GIVEN RECORDS:

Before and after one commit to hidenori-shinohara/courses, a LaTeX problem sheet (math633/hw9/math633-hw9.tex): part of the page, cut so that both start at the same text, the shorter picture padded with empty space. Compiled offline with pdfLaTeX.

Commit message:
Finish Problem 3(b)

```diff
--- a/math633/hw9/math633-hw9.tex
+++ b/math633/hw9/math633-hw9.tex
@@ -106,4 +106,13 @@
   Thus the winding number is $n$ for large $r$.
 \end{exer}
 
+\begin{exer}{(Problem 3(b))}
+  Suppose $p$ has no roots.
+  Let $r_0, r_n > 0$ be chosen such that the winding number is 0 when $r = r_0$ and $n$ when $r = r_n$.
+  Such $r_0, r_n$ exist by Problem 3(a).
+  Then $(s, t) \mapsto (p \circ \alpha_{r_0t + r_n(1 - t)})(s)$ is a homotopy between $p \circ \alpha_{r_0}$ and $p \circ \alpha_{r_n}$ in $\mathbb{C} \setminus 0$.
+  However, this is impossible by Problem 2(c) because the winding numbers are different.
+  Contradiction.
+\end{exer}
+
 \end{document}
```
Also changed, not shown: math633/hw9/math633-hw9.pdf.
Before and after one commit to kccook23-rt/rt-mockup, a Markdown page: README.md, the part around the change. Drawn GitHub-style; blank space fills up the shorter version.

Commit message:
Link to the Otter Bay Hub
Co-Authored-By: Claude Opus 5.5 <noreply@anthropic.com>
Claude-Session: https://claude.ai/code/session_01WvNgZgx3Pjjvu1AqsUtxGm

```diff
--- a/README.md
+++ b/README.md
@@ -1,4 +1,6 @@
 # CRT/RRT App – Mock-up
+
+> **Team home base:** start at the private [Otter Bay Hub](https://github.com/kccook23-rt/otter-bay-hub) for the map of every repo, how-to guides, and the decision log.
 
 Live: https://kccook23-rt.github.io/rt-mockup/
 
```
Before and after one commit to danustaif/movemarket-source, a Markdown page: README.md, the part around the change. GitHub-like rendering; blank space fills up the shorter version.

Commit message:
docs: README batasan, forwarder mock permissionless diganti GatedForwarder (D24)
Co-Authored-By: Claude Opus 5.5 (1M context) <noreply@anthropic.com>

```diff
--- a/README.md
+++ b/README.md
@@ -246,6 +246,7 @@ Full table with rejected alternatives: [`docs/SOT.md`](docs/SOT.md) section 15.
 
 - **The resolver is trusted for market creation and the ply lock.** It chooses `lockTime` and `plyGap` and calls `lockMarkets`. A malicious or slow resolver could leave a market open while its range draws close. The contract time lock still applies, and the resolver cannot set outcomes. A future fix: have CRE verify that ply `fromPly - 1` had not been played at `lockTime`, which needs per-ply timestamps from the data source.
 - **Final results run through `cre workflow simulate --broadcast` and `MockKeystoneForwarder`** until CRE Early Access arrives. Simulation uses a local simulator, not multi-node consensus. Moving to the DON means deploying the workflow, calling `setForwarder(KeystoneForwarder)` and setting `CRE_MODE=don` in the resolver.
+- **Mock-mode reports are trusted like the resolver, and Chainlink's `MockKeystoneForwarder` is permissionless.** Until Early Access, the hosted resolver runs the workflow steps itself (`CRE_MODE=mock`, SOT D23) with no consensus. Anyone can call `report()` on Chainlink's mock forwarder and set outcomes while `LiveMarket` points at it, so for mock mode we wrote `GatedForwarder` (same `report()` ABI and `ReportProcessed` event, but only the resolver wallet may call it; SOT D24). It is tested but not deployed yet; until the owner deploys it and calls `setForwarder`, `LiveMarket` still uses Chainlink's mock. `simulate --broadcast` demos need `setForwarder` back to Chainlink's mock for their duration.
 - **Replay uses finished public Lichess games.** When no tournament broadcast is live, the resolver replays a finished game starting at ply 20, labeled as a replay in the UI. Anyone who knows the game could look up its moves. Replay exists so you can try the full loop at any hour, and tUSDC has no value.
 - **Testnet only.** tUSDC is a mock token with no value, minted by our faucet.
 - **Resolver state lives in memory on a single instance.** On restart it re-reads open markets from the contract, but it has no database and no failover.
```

YOUR INSTRUCTIONS:
Lines holding the word "README" in the entries above are the ones to pull out. Copy them all.

ANSWER FOR THE TASK:
Before and after one commit to kccook23-rt/rt-mockup, a Markdown page: README.md, the part around the change. Drawn GitHub-style; blank space fills up the shorter version.
--- a/README.md
+++ b/README.md
Before and after one commit to danustaif/movemarket-source, a Markdown page: README.md, the part around the change. GitHub-like rendering; blank space fills up the shorter version.
docs: README batasan, forwarder mock permissionless diganti GatedForwarder (D24)
--- a/README.md
+++ b/README.md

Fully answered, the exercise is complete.